During a time in which we are experiencing a surge of political correctness, speaking honestly about topics deemed taboo requires a certain level of bravery. Gil Epstein, 13, chose to take that risk when he openly discussed the constant challenges he faces as the sibling of a disabled older sister Sari. The arena he chose to share a raw account of his life was not during a quiet conversation with his family but as the keynote speaker for a recent JAFCO fundraising event.
Gil credits his parents Eric and Erika for his ability to speak freely saying that he could always express himself without judgment. Eric said that for better or worse they never kept secrets from Gil and they were always honest about his sister’s condition. Her illness included numerous surgeries and is accompanied by frequent outbursts. Gil said that he didn’t want to “sugarcoat” what life is like living with a disabled sibling and that he felt that the message might be better received coming from a teenager. He shares how hard it is not to have time alone with his parents and events that most of us take for granted, such as an evening out for a dinner and a movie, is uncertain because of the anticipation of an outburst from Sari.
Eric describes life as “always waiting for the other shoe to drop.” He spoke about how Gil’s friendships suffer because of not wanting to being associated with his sister for fear of ridicule. Eric said on a rare occasion he asks Gil to meet his sister at the school bus, but he refuses and locks himself in his room. Gil admits that no one actually does make fun of him and when pressed about how he might be able to confront this situation in a different manner he responds, “this is something I will continue to have to work on.”
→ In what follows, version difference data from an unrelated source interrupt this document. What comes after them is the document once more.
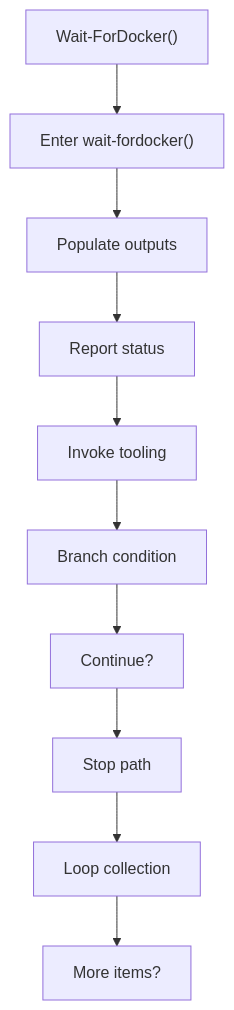
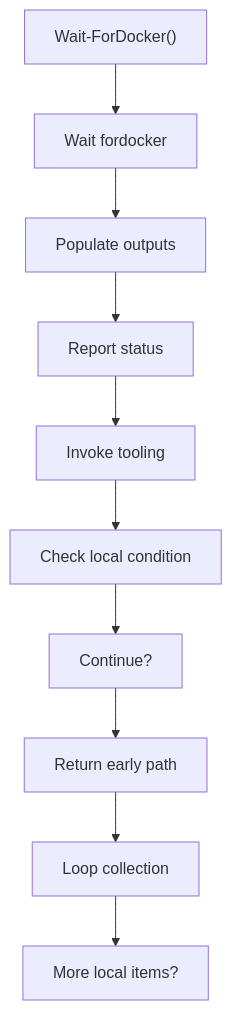
The first of 2 diagrams in docs/Codebase/Infrastructure/session-orchestration/bootstrap_and_deploy/functions/wait_fordocker.ps1.md (JohnAndrewBalbarosa/NeoTerritory), drawn with Mermaid before and after one commit. The commit also changed other lines of this file and 915 other files, not shown here.

````diff
--- a/docs/Codebase/Infrastructure/session-orchestration/bootstrap_and_deploy/functions/wait_fordocker.ps1.md
+++ b/docs/Codebase/Infrastructure/session-orchestration/bootstrap_and_deploy/functions/wait_fordocker.ps1.md
@@ -25,22 +25,22 @@
 ```mermaid
 flowchart TD
     N0["Wait-ForDocker()"]
-    N1["Enter wait-fordocker()"]
+    N1["Wait fordocker"]
     N2["Populate outputs"]
     N3["Report status"]
     N4["Invoke tooling"]
-    N5["Branch condition"]
+    N5["Check local condition"]
     N6["Continue?"]
-    N7["Stop path"]
+    N7["Return early path"]
     N8["Loop collection"]
-    N9["More items?"]
+    N9["More local items?"]
     N0 --> N1
     N1 --> N2
     N2 --> N3
     N3 --> N4
     N4 --> N5
     N5 --> N6
     N6 --> N7
     N7 --> N8
     N8 --> N9
 ```
````
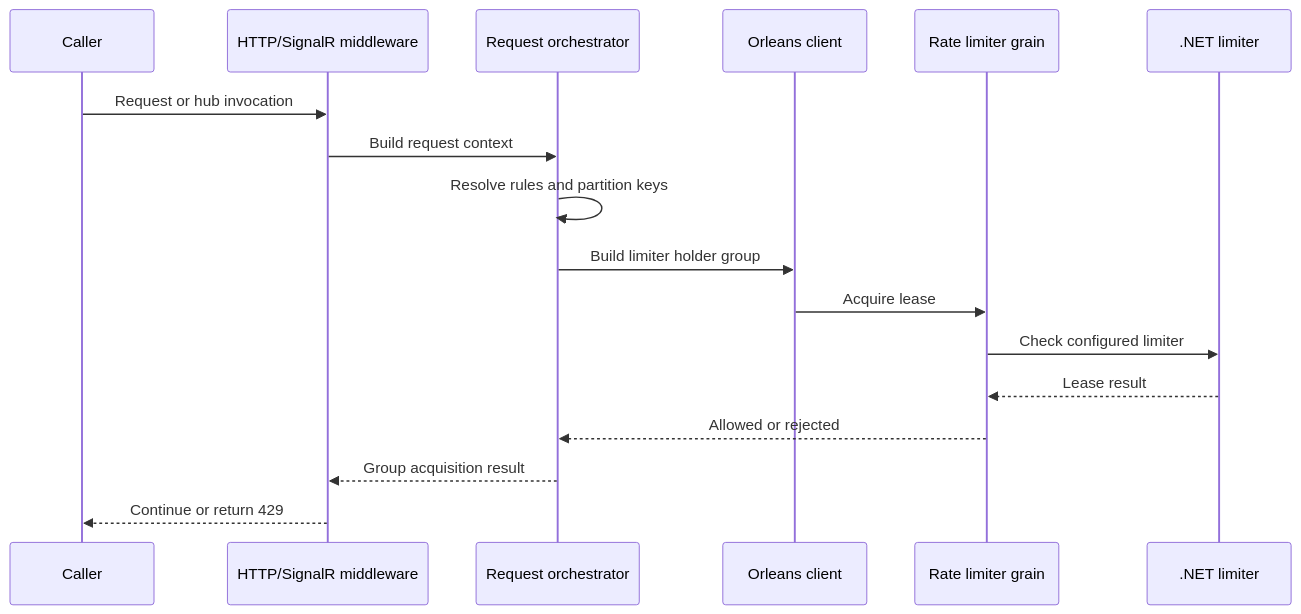
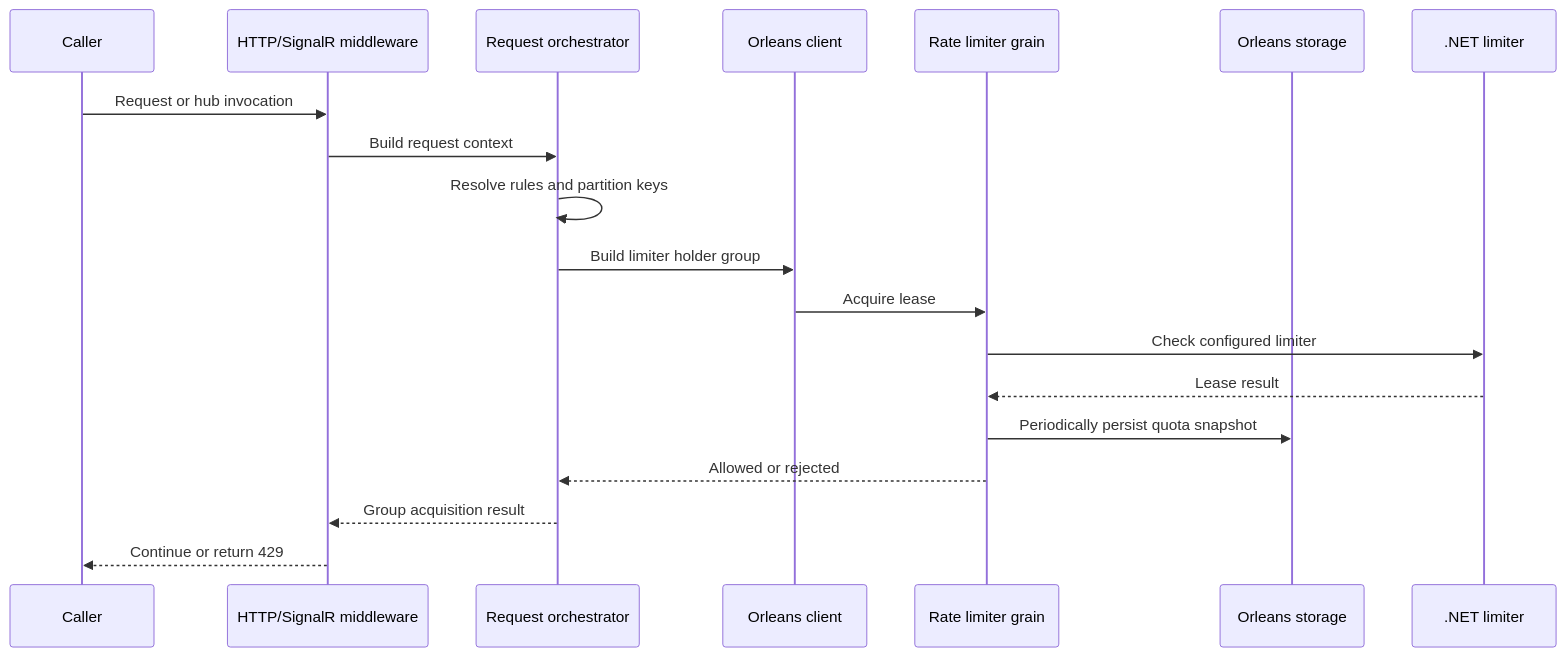
Before and after one commit to managedcode/Orleans.RateLimiting: the second of 3 diagrams in docs/Architecture.md, drawn with Mermaid. The commit also changed other lines of this file and 12 other files, not shown here.

````diff
--- a/docs/Architecture.md
+++ b/docs/Architecture.md
@@ -30,20 +30,22 @@
 ```mermaid
 sequenceDiagram
     participant Caller
     participant Middleware as HTTP/SignalR middleware
     participant Orchestrator as Request orchestrator
     participant Client as Orleans client
     participant Grain as Rate limiter grain
+    participant Storage as Orleans storage
     participant Limiter as .NET limiter
 
     Caller->>Middleware: Request or hub invocation
     Middleware->>Orchestrator: Build request context
     Orchestrator->>Orchestrator: Resolve rules and partition keys
     Orchestrator->>Client: Build limiter holder group
     Client->>Grain: Acquire lease
     Grain->>Limiter: Check configured limiter
     Limiter-->>Grain: Lease result
+    Grain->>Storage: Periodically persist quota snapshot
     Grain-->>Orchestrator: Allowed or rejected
     Orchestrator-->>Middleware: Group acquisition result
     Middleware-->>Caller: Continue or return 429
 ```
````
Trying to help Gil cope with a situation that he considers unfair, the Epstein’s brought Gil to JAFCO’s SibShop to meet other children whose lives were similar to his. When it came time for his bar Mitzvah, Gil chose SibShop as his Mitzvah project and was asked to be a leader for the younger children. His experiences with the group would be reflected through some of his Torah readings, most notably the story of Samson who derived strength from his hair, but through fate it was cut off.
Gil questions his fate of having a disabled sister but has come to recognize that good still comes from this. “Sari will never judge anyone,” Gil said. “She will be spared some of the negative emotions and experiences others have because she doesn’t know how to feel it.”
Sari did not attend the bar Mitzvah. “It was one of the most important days of my life and I just didn’t want her there,” Gil said. He didn’t want to deal with the worry of what might happen. He was grateful for this rare occasion when for a change it was all about him. There will probably be more public speaking in Gil’s future, as he and his parents believe it is important to share their experiences with others in the same situation. Both Eric and Erika have chosen to change professions and become mental health professionals in order to practice together counseling other couples on dealing with the challenges they face with a disabled child.
Gil was grateful for the opportunity to raise awareness not only concerning his life but the work done by organizations that assist disabled children and their families as JAFCO does. Because of the Children’s Ability Center, which provides an array of services including art, fitness, computers, and overnight stays Gil and his family was able to go on a cruise together. The Epstein’s hopes that their honesty and openness about their life will continue to help others who share this challenging journey.